TASK DETAILS> Filter the entries below, keeping every line that has the word "figure".

(Change detection outputs)
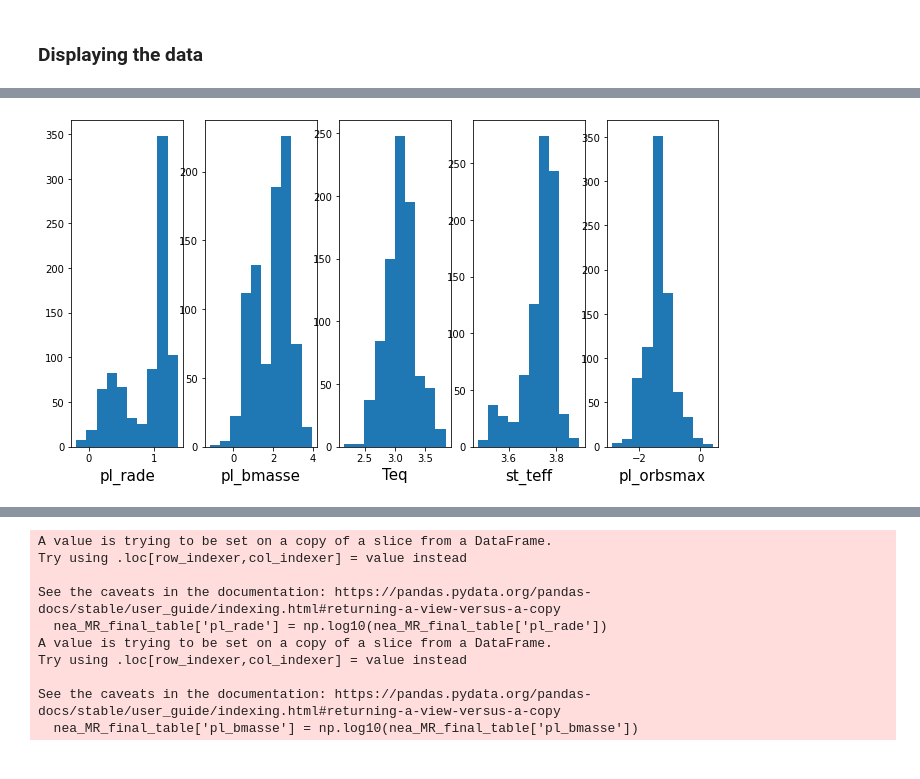
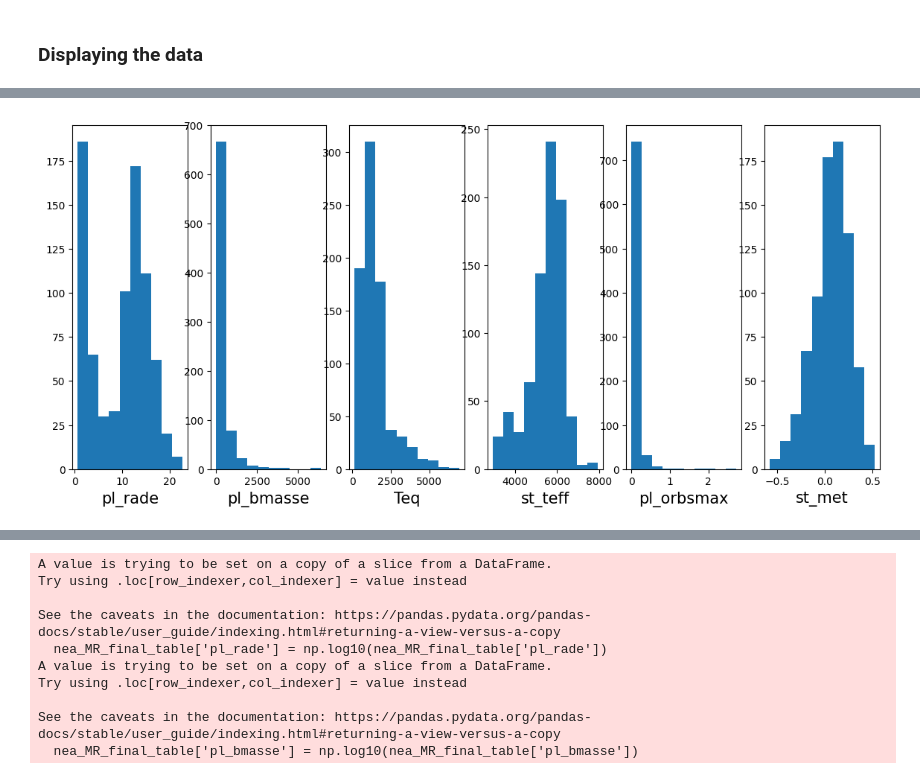
Before and after one commit to vadibekyan/ExoPLots, a Jupyter notebook: mr_ml.ipynb, the cells around one changed output, grey strips where cells are left out. Drawn from its saved outputs; the diff is of its cells as text; code cells hidden in the pictures.

```diff
--- a/mr_ml.ipynb
+++ b/mr_ml.ipynb
@@ -47,7 +47,7 @@ array(['pl_name', 'pl_letter', 'hostname', 'hd_name', 'hip_name',
 # %% [markdown]
 # Selecting columns that are relevant for the ML analysis
 # %%
-relevant_columns = ['pl_rade', 'pl_radeerr1', 'pl_radeerr2', 'pl_orbsmax', 'pl_bmasse', 'pl_masseerr1', 'pl_masseerr2', 'pl_orbper',  'sy_vmag', 'sy_plx', 'st_teff', 'st_mass']
+relevant_columns = ['pl_rade', 'pl_radeerr1', 'pl_radeerr2', 'pl_orbsmax', 'pl_bmasse', 'pl_masseerr1', 'pl_masseerr2', 'pl_orbper',  'sy_vmag', 'sy_plx', 'st_teff', 'st_mass', 'st_met']
 nea_relevant = nea_full_table[relevant_columns]
 # %% [markdown]
 ### Equilibrium temperature is important for the radius of hot planets.
@@ -177,5 +179,5 @@ There are 835 precisely characterized planets in terms of Mass and Radius
 # %%
 # Final table with Mass, Radius, and Teq
-nea_MR_final_table = nea_with_M_and_R_cleaned_accurate[['pl_rade', 'pl_bmasse', 'Teq', 'st_teff', 'pl_orbsmax']]
+nea_MR_final_table = nea_with_M_and_R_cleaned_accurate[['pl_rade', 'pl_bmasse', 'Teq', 'st_teff', 'pl_orbsmax', 'st_met']]
 nea_MR_final_table.head(2)
 # %% [output]
@@ -203,13 +217,13 @@ MR_plot(ax, nea_MR_final_table.pl_bmasse, nea_MR_final_table.pl_rade, color = ne
 # %%
 fig = plt.figure(2, figsize = (14,6))
 ax = plt.gca()
 
 for i, col  in enumerate(nea_MR_final_table.columns):
     ax = plt.subplot(1, 6, i+1)
-    ax.hist(np.log10(nea_MR_final_table[col]))
+    ax.hist((nea_MR_final_table[col]))
     ax.set_xlabel(col, fontsize = 15)
 # %% [output]
-[figure, old version]
+[figure, new version]
 # %%
 from sklearn.model_selection import train_test_split, cross_val_score, learning_curve, GridSearchCV
 from sklearn.metrics import mean_squared_error, mean_absolute_error
```
Also changed, not shown: parts of 15 cells of this notebook, 1 other file.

COMPLETED TASK>
 fig = plt.figure(2, figsize = (14,6))
-[figure, old version]
+[figure, new version]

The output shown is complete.